When I started gardening five years ago, I wondered how I would learn what I need to know, and how many plants would have to die for my ineptitude. Turns out, I didn’t have to worry. Plants have a way of surviving in spite of me (most of the time), and the garden itself tells me what I need to learn next.
In the past few weeks, the lesson has been prune! prune! prune!
I’m thinking in particular of two plants: wallflower and lavatera. They’re gorgeous, flamboyant, and flagrant in their willingness to hog all the space. In one spot, I have one of each right next to each other, duking it out for survival.
The Internet, that source of all knowledge, assures me I can cut them back…in the fall. Now, though, I’m at least allowed to remove the spent blooms, so I’ve been doing that, though I manage to snip away at some of the crazy growth as I do so.
I’m not worried about it. I can’t seem to kill these guys.
Indoors, I am pruning as well. We just took a big load of stuff to Goodwill. I’m selling items I no longer need or want. There’s the spinning wheel I bought when I thought I would spend evenings in front of the television, spinning my hair into gold or something like that. There’s the camcorder I bought to film the yoga videos I’ve never made.
I’m “unfollowing” a lot of pages and people on Facebook, and I’ve even unfriended a few people. It’s not personal. I just tend to spend too much time there, and/or I get too upset by what I see. I need to protect my mood in order to write.

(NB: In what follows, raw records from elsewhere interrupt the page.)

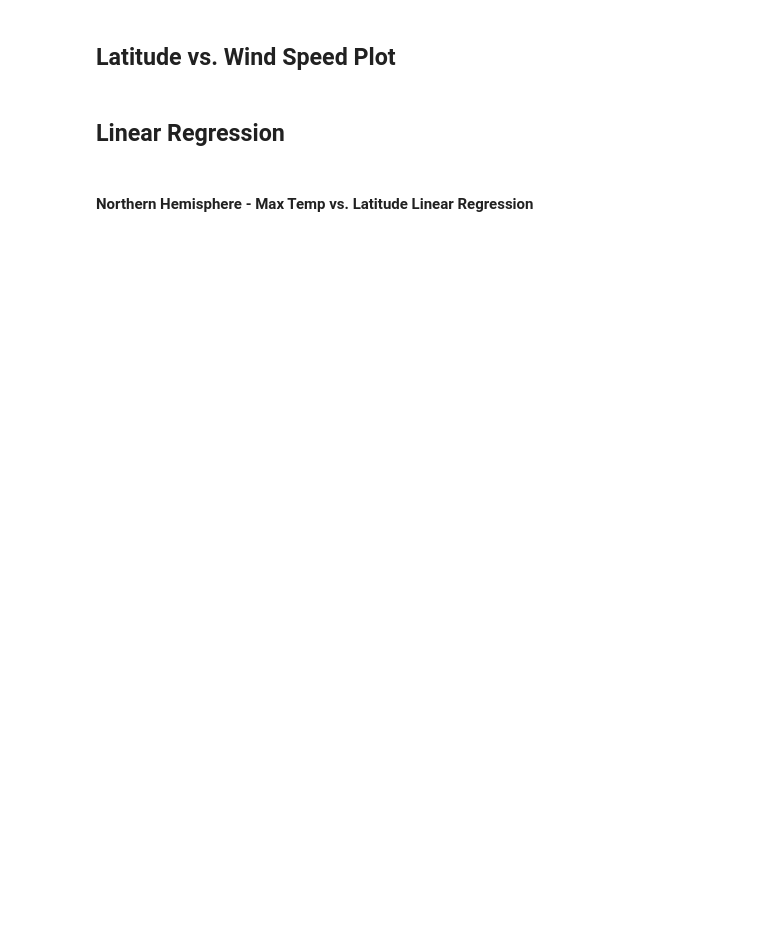
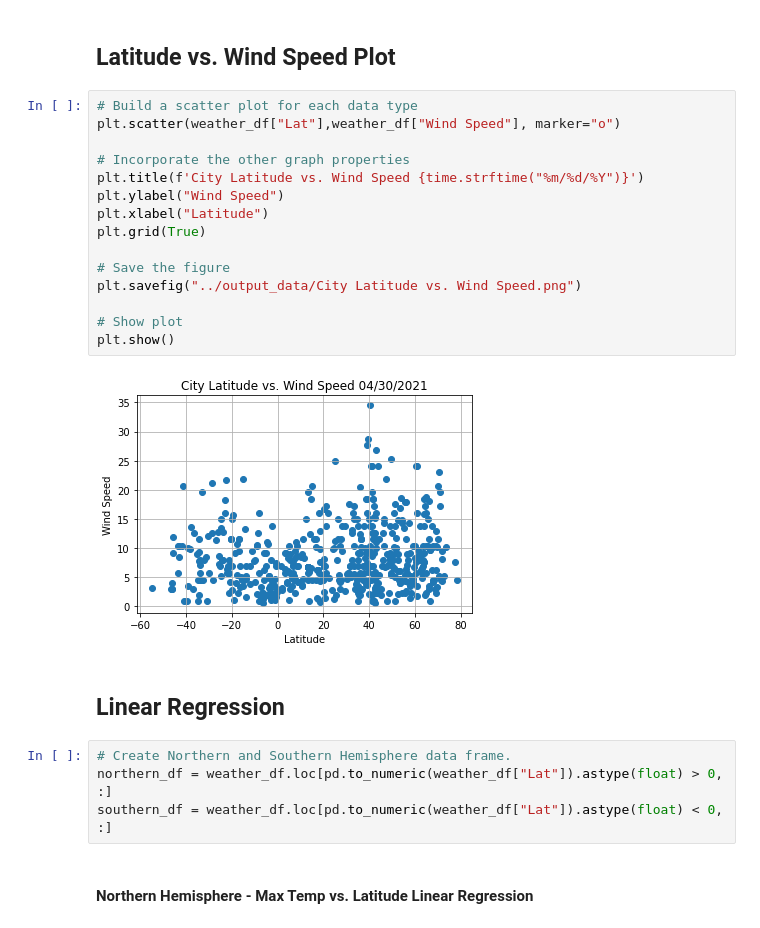
Before and after one commit to jagfinancial/python-api-challenge, a Jupyter notebook: WeatherPy/WeatherPy.ipynb, the cells around one changed output. Saved outputs shown, nothing was run; the diff lists cells and outputs as text; blank space fills up the shorter version.

```diff
--- a/WeatherPy/WeatherPy.ipynb
+++ b/WeatherPy/WeatherPy.ipynb
@@ -158,6 +259,27 @@ Skip this step if there are no cities that have humidity > 100%.
 # %% [markdown]
 ## Latitude vs. Wind Speed Plot
+# %%
+# Build a scatter plot for each data type
+plt.scatter(weather_df["Lat"],weather_df["Wind Speed"], marker="o")
+
+# Incorporate the other graph properties
+plt.title(f'City Latitude vs. Wind Speed {time.strftime("%m/%d/%Y")}')
+plt.ylabel("Wind Speed")
+plt.xlabel("Latitude")
+plt.grid(True)
+
+# Save the figure
+plt.savefig("../output_data/City Latitude vs. Wind Speed.png")
+
+# Show plot
+plt.show()
+# %% [output]
+[figure, added]
 # %% [markdown]
 ## Linear Regression
+# %%
+# Create Northern and Southern Hemisphere data frame.
+northern_df = weather_df.loc[pd.to_numeric(weather_df["Lat"]).astype(float) > 0, :]
+southern_df = weather_df.loc[pd.to_numeric(weather_df["Lat"]).astype(float) < 0, :]
 # %% [markdown]
 ####  Northern Hemisphere - Max Temp vs. Latitude Linear Regression
```
Also changed, not shown: parts of 20 cells of this notebook, 19 other files.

Bit by bit, I am confessing to myself that I am not going to accomplish everything in this life I set out to do. It’s time to scale back, to prune away what keeps me from doing what really matters to me: writing books.
“We’re getting older,” a friend of mine tells me. “We just can’t do it all.”
So I cut back. I prune. And, like the wallflower and lavatera, I won’t die from it.